Skip to content Skip to navigation

Elora H. López

Elora H. López

Ph.D. Student in Biology, admitted Autumn 2015

About

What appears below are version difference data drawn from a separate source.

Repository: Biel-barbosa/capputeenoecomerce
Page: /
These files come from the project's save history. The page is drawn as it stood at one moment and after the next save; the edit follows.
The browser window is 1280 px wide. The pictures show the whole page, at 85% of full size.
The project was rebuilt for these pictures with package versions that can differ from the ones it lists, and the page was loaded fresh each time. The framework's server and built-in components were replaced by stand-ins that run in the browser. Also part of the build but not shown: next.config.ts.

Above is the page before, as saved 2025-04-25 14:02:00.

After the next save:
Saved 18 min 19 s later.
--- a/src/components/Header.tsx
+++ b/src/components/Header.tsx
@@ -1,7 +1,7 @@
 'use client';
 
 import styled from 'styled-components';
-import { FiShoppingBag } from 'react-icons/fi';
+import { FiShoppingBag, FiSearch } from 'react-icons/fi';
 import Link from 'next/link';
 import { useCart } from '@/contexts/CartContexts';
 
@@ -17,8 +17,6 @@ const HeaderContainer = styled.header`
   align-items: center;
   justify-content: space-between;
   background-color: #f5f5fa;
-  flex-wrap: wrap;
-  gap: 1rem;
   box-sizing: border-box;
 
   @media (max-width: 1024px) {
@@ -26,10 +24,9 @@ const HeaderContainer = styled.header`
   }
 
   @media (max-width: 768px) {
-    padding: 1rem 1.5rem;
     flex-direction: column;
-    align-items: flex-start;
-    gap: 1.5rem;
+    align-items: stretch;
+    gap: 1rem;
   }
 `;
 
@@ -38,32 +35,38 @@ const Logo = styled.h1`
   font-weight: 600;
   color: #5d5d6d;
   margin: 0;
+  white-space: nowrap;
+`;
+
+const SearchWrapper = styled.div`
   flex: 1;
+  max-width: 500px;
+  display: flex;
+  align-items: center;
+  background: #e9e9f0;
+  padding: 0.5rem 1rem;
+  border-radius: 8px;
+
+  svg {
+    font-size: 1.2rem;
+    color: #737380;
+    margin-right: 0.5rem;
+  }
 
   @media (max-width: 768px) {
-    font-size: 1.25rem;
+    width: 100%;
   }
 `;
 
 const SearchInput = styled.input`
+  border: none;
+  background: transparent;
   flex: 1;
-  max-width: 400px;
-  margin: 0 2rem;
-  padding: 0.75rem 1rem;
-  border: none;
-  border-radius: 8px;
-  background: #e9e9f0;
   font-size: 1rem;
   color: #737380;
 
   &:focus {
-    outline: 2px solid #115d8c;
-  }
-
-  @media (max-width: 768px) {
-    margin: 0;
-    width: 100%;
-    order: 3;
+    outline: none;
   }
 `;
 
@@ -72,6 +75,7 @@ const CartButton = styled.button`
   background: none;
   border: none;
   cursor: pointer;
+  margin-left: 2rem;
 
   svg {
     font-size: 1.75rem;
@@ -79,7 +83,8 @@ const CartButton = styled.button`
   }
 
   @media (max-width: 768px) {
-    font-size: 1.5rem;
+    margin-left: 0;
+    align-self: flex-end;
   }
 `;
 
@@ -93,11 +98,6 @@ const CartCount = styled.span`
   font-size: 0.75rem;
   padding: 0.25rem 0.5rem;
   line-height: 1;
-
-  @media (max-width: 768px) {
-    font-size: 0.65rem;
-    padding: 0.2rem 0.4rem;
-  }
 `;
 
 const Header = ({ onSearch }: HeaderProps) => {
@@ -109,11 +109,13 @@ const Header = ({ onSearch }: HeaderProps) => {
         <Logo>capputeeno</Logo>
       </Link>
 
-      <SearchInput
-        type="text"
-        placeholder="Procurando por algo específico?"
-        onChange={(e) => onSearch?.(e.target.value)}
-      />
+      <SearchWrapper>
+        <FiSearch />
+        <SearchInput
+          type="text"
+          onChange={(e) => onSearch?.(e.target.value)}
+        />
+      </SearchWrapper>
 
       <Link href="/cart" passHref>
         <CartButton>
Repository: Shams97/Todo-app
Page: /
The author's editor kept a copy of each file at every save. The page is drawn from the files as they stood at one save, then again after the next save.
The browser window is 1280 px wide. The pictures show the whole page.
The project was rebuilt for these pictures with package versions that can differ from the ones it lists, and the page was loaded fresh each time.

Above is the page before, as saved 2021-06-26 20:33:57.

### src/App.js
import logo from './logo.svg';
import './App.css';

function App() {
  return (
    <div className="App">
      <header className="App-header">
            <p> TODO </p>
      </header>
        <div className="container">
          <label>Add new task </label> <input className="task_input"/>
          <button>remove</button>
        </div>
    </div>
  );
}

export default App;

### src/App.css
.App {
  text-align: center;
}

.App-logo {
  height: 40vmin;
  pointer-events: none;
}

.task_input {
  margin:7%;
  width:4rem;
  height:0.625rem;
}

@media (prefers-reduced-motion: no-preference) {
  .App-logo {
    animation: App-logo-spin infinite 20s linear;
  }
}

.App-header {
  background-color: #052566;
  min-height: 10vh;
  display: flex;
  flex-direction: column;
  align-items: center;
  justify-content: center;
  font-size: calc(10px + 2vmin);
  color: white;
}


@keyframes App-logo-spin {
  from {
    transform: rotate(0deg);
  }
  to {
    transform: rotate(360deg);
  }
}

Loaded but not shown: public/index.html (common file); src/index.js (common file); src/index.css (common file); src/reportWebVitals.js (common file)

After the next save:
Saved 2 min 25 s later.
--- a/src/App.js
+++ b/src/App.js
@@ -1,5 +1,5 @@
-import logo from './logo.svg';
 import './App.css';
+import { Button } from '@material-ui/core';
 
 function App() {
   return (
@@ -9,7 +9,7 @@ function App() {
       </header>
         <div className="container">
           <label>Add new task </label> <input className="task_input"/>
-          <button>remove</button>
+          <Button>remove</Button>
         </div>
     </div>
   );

Elora López is a Ph.D. candidate in Biology at Stanford University, based at the Hopkins Marine Station in Pacific Grove, CA. She uses genomics to address questions about the ecology, evolution, and conservation of marine life. Her research spans a wide range of topics, including coral bleaching recovery in American Samoa, somatic mutations in very long-lived organisms, and the effects of nuclear radiation on wildlife at Bikini Atoll, a former nuclear testing site in the Marshall Islands. López's first research expedition to Bikini Atoll was featured on the PBS documentary series Big Pacific in June 2017. Her research projects have also been featured in USA Today, The Atlantic, The Guardian, and Hakai Magazine. López is a National Geographic Early Career Explorer, an Explorers Club Rolex Explorer, a Stanford Graduate Fellow in Science & Engineering, and a National Science Foundation (NSF) Graduate Research Fellow.

Academic Appointments

Ph.D. Student in Biology, admitted Autumn 2015

Publications

Thomas, L., Rose, N. H., Bay, R. A., López, E. H., Morikawa, M. K., Ruiz-Jones, L., & Palumbi, S. R. (2018). Mechanisms of Thermal Tolerance in Reef-Building Corals across a Fine-Grained Environmental Mosaic: Lessons from Ofu, American Samoa. Frontiers in Marine Science, 4(434).

López, E. H., Eastwood, E., Drew, J., Mangubhai, S., Lalavanua, W., & Purcell, S. (2017). Genetic connectivity among populations of lollyfish (Holothuria atra). (S. Mangubhai, W. Lalavanua, & S. Purcell, Eds.)Fiji’s Sea Cucumber Fishery: Advances in Science for Improved Management. (pp. 62–70). Wildlife Conservation Society.

Eastwood, E. K., Lopez, E. H., & Drew, J. A. (2016). Population Connectivity Measures of Fishery-Targeted Coral Reef Species to Inform Marine Reserve Network Design in Fiji. SCIENTIFIC REPORTS, 6.

Drew, J., López, E. H., Gill, L., McKeon, M., Miller, N., Steinberg, M., … McClenachan, L. (2016). Collateral damage to marine and terrestrial ecosystems from Yankee whaling in the 19th century. Ecology and Evolution, 06(22).